Goodness, I'm tired.
Went to the gym today, in spite of my current spate of moustache loss-related self-loathing. I keep expecting people to burst into uncontrollable guffaws when they see me. This hasn't happened. Yet.
From the inside, of course, I still look the same as always. I used to tell my students that, when I was still teaching, and it really was true -- I was only reminded of who I'd actually become when I'd go into the restroom, and be confronted with the face of an old man... But the ideas inside seem much the same, and the interests and peeves, preferences and aversions. So I went about my routine at the gym in much the same way as always. It was only when it was time to do one of the loathsome leg exercises that I came face-to-whose-face-is-that with myself, in the big mirror across the room. Squinting and blurring my eyes didn't help much.
Well, even John said he's found my new visage disconcerting -- he's been listening to the voice, which sounds exactly the same, but without really turning around to see who's talking.
After my workout, I just had time to stop for a cup of extraordinarily strong coffee at a place down the street from Starbux, and then came home to get ready for this evening's orchestral concert, down in New Brunswick, at Christ Church. We went to the Skylark Diner for a meal before the program -- we were both disappointed with our meals, which is unusual, at least for me, there. Maybe the real cook is out sick or something.
The concert was wonderful -- The New Brunswick Chamber Orchestra, conducted by Mark Hyczko. There were four works, and I spent some time crying during the more searching moments, especially a set of variations by Astor Piazzola -- his musical language is alternatingly yearning and spicy.
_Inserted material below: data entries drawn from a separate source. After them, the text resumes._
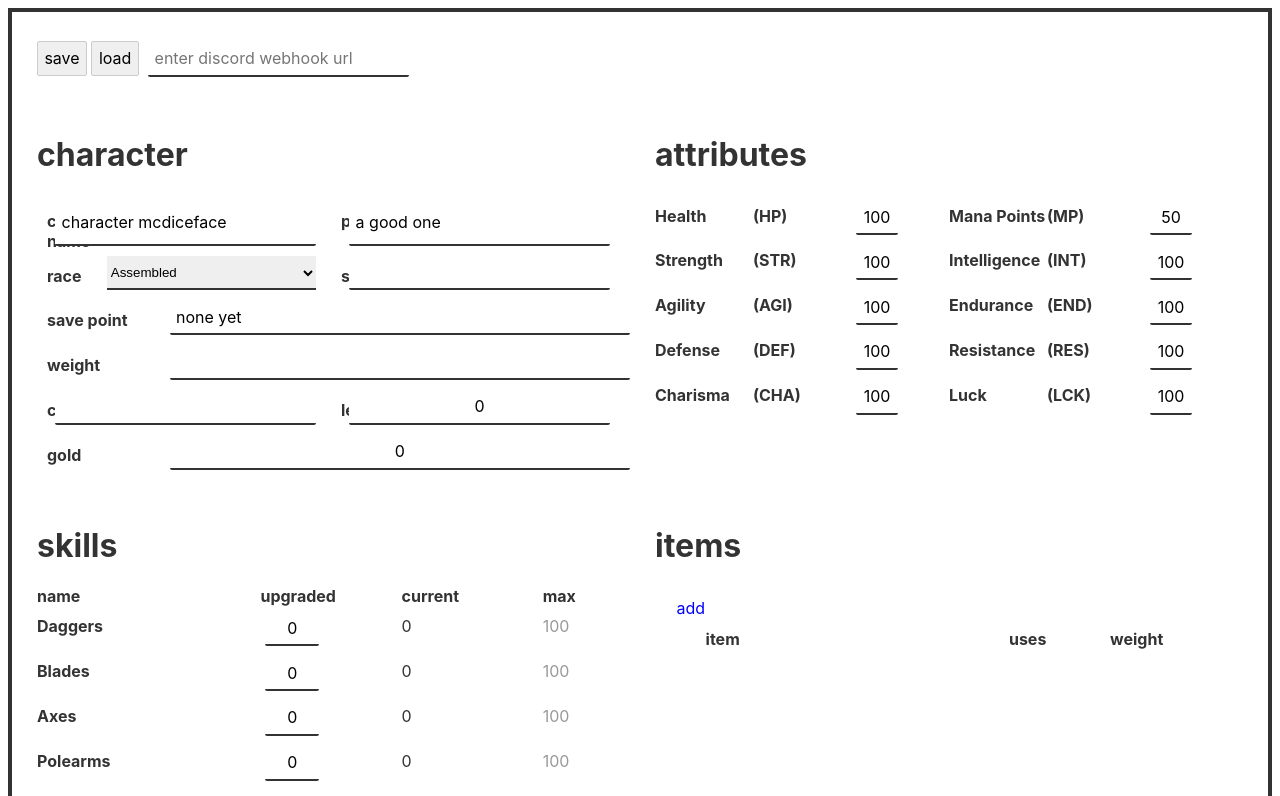
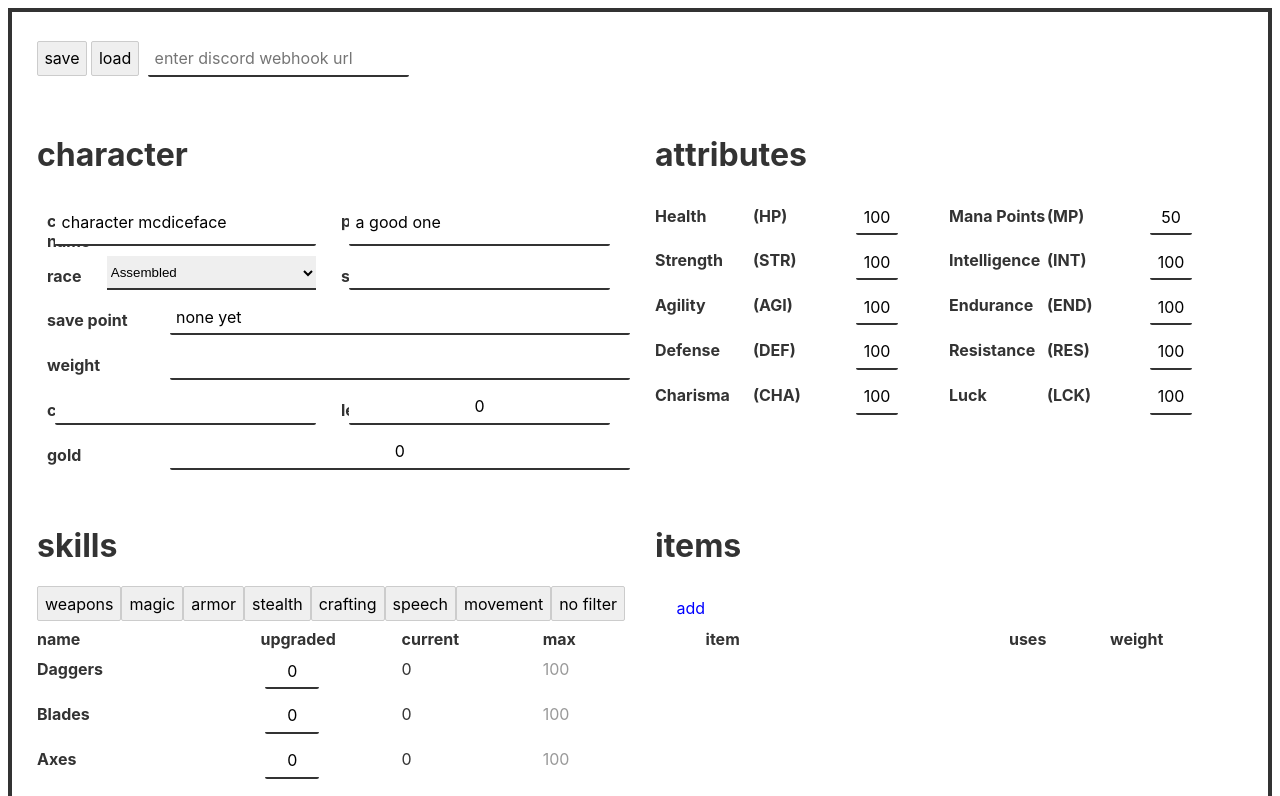
Before and after one commit to zardoru/otherside-sheet, a Svelte app: page / in a window 1280 px wide. Shown: the top 796 px of the page. Built offline with nearby package versions, Linux system fonts and the light colour scheme.

Commit message:
filters work yay

```diff
--- a/src/components/classes/attribute.ts
+++ b/src/components/classes/attribute.ts
@@ -70,6 +70,7 @@ export class Skill extends Trait {
     constructor(name: string, category: string) {
         super(name);
         this.upgraded_value = 0;
+        this.category = category;
     }
 
     as_json() {
--- a/src/components/classes/character.ts
+++ b/src/components/classes/character.ts
@@ -1,5 +1,5 @@
 import {Attribute, Skill} from "./attribute";
-import {skill_list} from "./data/skills";
+import {categorized_skill_list, skill_list} from "./data/skills";
 import {attributes} from "./data/attributes";
 import {races} from "./data/races";
 
@@ -65,8 +65,18 @@ export class Item {
     }
 }
 
+function get_skill_category(skill_name) {
+    for (let key in categorized_skill_list) {
+        for (let value of categorized_skill_list[key]) {
+            if (value == skill_name) {
+                return key;
+            }
+        }
+    }
+}
+
 let new_attr = () => Object.keys(attributes).map(key => new Attribute(attributes[key], key, key == "MP" ? 50 : 100));
-let new_skills = () => skill_list.map(x => new Skill(x));
+let new_skills = () => skill_list.map(x => new Skill(x, get_skill_category(x)));
 
 export class Character {
     name = 'character mcdiceface';
--- a/src/components/skillsview.svelte
+++ b/src/components/skillsview.svelte
@@ -1,17 +1,37 @@
 <script lang="ts">
     import {Skill} from "./classes/attribute";
+    import {categorized_skill_list} from "./classes/data/skills";
+
     export let skills: Array<Skill>;
 
-    let filters;
+    let current_filter;
+
+    let categories = [];
+
+    for (let key in categorized_skill_list) {
+        categories.push(key);
+    }
+
+    function setFilter(filter) {
+        return () => current_filter = filter;
+    }
 </script>
 
+<div class="row">
+    {#each categories as category}
+        <input type="button" value="{category}" on:click={setFilter(category)}>
+    {/each}
+    <input type="button" value="no filter" on:click={setFilter(null)}>
+</div>
 <div class="attr-grid">
     <b>name</b> <b>upgraded</b> <b>current</b> <b>max</b>
     {#each skills as skill}
-        <div class="fieldname"> <b>{skill.name}</b> </div>
-        <input type="number" class="smaller" bind:value={skill.upgraded_value}>
-        <div class="fieldname"> {skill.value} </div>
-        <div class="cap fieldname"> {skill.cap} </div>
+        {#if skill.category === current_filter || current_filter == null}
+            <div class="fieldname"> <b>{skill.name}</b> </div>
+            <input type="number" class="smaller" bind:value={skill.upgraded_value}>
+            <div class="fieldname"> {skill.value} </div>
+            <div class="cap fieldname"> {skill.cap} </div>
+        {/if}
     {/each}
 </div>
 
@@ -22,6 +42,11 @@
         grid-column-gap: 10%;
     }
 
+    .row {
+        display: flex;
+        flex-direction: row;
+    }
+
     .smaller {
         width: 50%;
     }
```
As the music unfolded, I found myself thinking of all the wonderful creative gifts with which I've been blessed, and how slovenly I've been, in nurturing these, in a way that might be beneficial, either to me or to others. Of course, vows of self-improvement made under the spell of cello music aren't known for being particularly easy to keep. We'll see what happens, won't we?
After the concert was over -- standing ovation for all concerned, quite well-deserved, I thought -- I got to touch, ever so briefly, the violin soloist's Guarnieri. I was sure she wouldn't let me. I guess I looked harmless enough. I wondered if this was perhaps the most valuable item that had ever been in that space. During the post-concert reception, I found out that I don't have to drive a fellow parishioner down to Philadelphia on Thursday after all -- meaning I have one more entire day during which to avoid doing any meaningful work on the sculpture I both want to see finished, and would just as soon push out into the middle of the street, so one of the cars that come speeding through in the morning will reduce it to a twisted mess of copper tubing and not much else. Or at least this is how it seems at this moment.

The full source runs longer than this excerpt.